November 22, 2011

For our World AIDS Day 2011 section, we wanted to capture the diversity of the HIV community. So, we reached out to people across the world -- regular contributors and those who have never written for us before -- and asked them to guest blog. These columns are written by people who are living with HIV, have been affected by HIV, or work in the field.

David Fawcett, Ph.D., L.C.S.W.

David Fawcett, Ph.D., L.C.S.W.

Getting the level of new infections down to zero will require breakthroughs not only in medications and improved interventions, but also a broadening of our understanding about the underlying causes of high-risk behaviors which can increase vulnerability for HIV, specifically, mental health concerns.

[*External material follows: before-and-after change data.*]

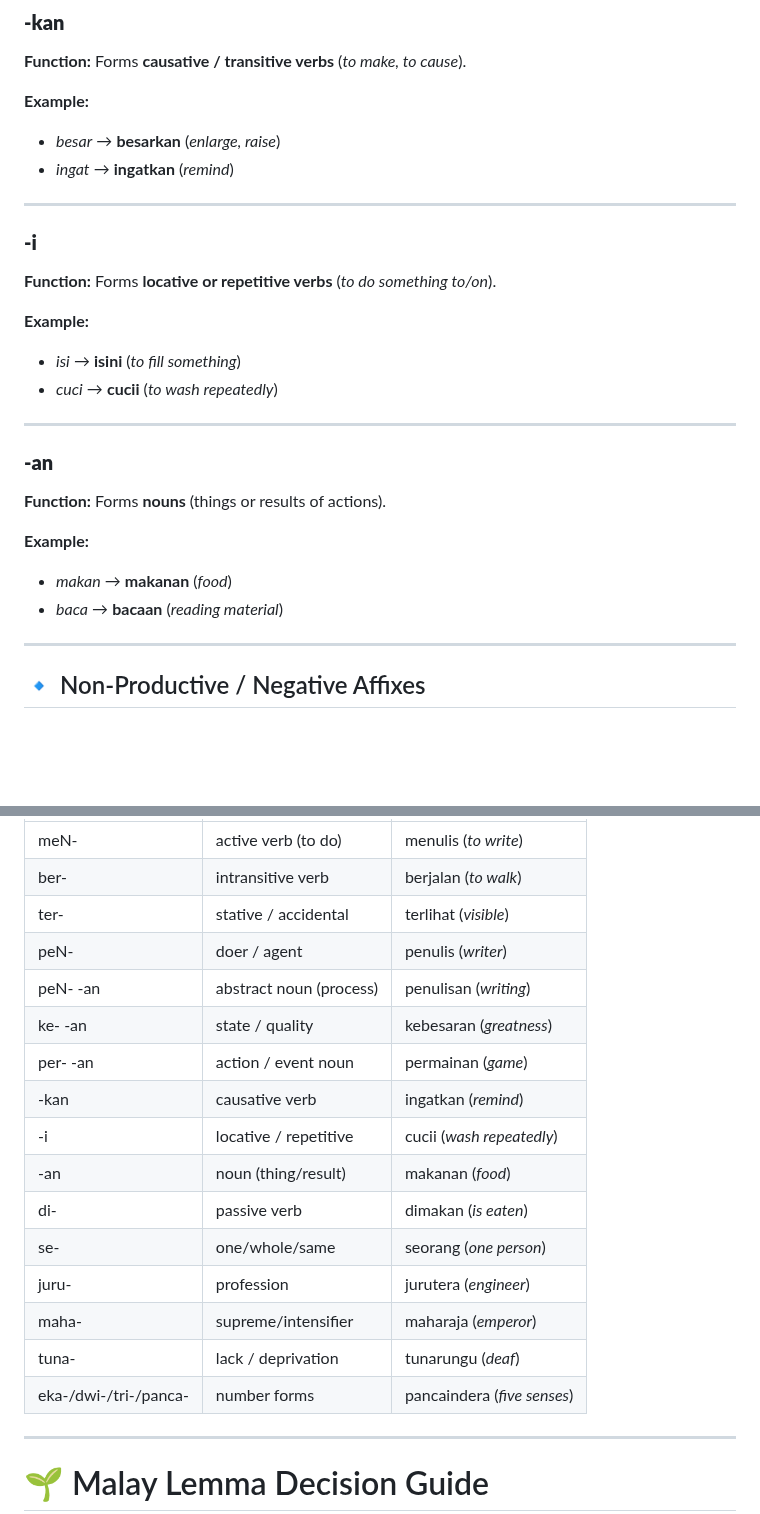
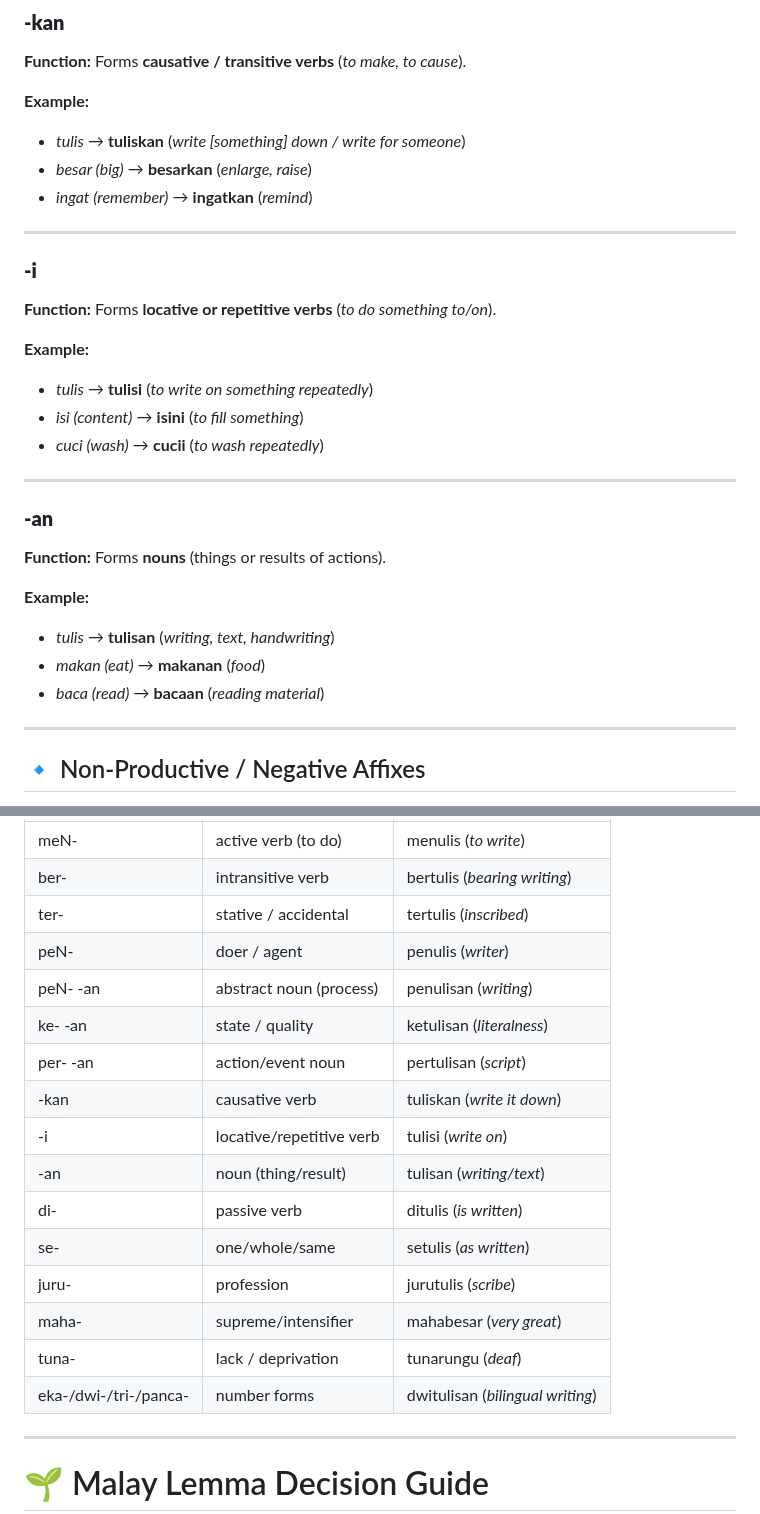
Before and after one commit to rene78/malay-grammar, a Markdown page: README.md, 2 parts joined by grey strips. Drawn GitHub-style; blank space fills up the shorter version.

```diff
--- a/README.md
+++ b/README.md
@@ -85,8 +87,9 @@ while others are **non-productive/negative** (fixed forms, limited in use).
 **Function:** Forms **causative / transitive verbs** (*to make, to cause*).
 
 **Example:**
-- *besar* → **besarkan** (*enlarge, raise*)
-- *ingat* → **ingatkan** (*remind*)
+- *tulis* → **tuliskan** (*write [something] down / write for someone*)
+- *besar (big)* → **besarkan** (*enlarge, raise*)
+- *ingat (remember)* → **ingatkan** (*remind*)
 
 ---
 
@@ -94,8 +97,9 @@ while others are **non-productive/negative** (fixed forms, limited in use).
 **Function:** Forms **locative or repetitive verbs** (*to do something to/on*).
 
 **Example:**
-- *isi* → **isini** (*to fill something*)
-- *cuci* → **cucii** (*to wash repeatedly*)
+- *tulis* → **tulisi** (*to write on something repeatedly*)
+- *isi (content)* → **isini** (*to fill something*)
+- *cuci (wash)* → **cucii** (*to wash repeatedly*)
 
 ---
 
@@ -103,8 +107,9 @@ while others are **non-productive/negative** (fixed forms, limited in use).
 **Function:** Forms **nouns** (things or results of actions).
 
 **Example:**
-- *makan* → **makanan** (*food*)
-- *baca* → **bacaan** (*reading material*)
+- *tulis* → **tulisan** (*writing, text, handwriting*)
+- *makan (eat)* → **makanan** (*food*)
+- *baca (read)* → **bacaan** (*reading material*)
 
 ---
 
@@ -182,19 +192,19 @@ These affixes are less “productive” — they don’t freely generate new wor
 | meN-       | active verb (to do)       | menulis (*to write*) |
-| ber-       | intransitive verb         | berjalan (*to walk*) |
-| ter-       | stative / accidental      | terlihat (*visible*) |
+| ber-       | intransitive verb         | bertulis (*bearing writing*) |
+| ter-       | stative / accidental      | tertulis (*inscribed*) |
 | peN-       | doer / agent              | penulis (*writer*) |
 | peN- -an   | abstract noun (process)   | penulisan (*writing*) |
-| ke- -an    | state / quality           | kebesaran (*greatness*) |
-| per- -an   | action / event noun       | permainan (*game*) |
-| -kan       | causative verb            | ingatkan (*remind*) |
-| -i         | locative / repetitive     | cucii (*wash repeatedly*) |
-| -an        | noun (thing/result)       | makanan (*food*) |
-| di-        | passive verb              | dimakan (*is eaten*) |
-| se-        | one/whole/same            | seorang (*one person*) |
-| juru-      | profession                | jurutera (*engineer*) |
-| maha-      | supreme/intensifier       | maharaja (*emperor*) |
+| ke- -an    | state / quality           | ketulisan (*literalness*) |
+| per- -an   | action/event noun         | pertulisan (*script*) |
+| -kan       | causative verb            | tuliskan (*write it down*) |
+| -i         | locative/repetitive verb  | tulisi (*write on*) |
+| -an        | noun (thing/result)       | tulisan (*writing/text*) |
+| di-        | passive verb              | ditulis (*is written*) |
+| se-        | one/whole/same            | setulis (*as written*) |
+| juru-      | profession                | jurutulis (*scribe*) |
+| maha-      | supreme/intensifier       | mahabesar (*very great*) |
 | tuna-      | lack / deprivation        | tunarungu (*deaf*) |
-| eka-/dwi-/tri-/panca- | number forms   | pancaindera (*five senses*) |
+| eka-/dwi-/tri-/panca- | number forms   | dwitulisan (*bilingual writing*) |
 
 ---
 
```
Also changed, not shown: other parts of README.md (+37 -30 lines).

The emotional impact of diagnosis is clearly understood. After all, who wouldn't be depressed upon hearing they have HIV? Can we be surprised that a positive test result can be traumatic? But what about the impact of depression or trauma on the risk of acquiring HIV? Increasingly, we know that depression not only occurs after diagnosis, but actually significantly increases the risk of becoming infected. It is natural that trauma can result from seroconversion, but we now know it is a major risk factor for HIV long before dangerous behavior takes place. The earlier we identify and intervene on these conditions, the better chance we have of reducing the number of new infections.

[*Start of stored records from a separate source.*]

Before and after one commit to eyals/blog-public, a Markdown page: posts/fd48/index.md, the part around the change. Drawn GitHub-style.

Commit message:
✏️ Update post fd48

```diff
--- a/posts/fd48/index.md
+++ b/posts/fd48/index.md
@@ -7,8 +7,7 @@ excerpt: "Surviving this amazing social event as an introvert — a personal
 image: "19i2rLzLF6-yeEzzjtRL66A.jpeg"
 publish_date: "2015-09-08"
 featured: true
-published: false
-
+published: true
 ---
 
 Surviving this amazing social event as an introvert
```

The following are just a few of the issues I feel should become increasingly integrated into our research and programming.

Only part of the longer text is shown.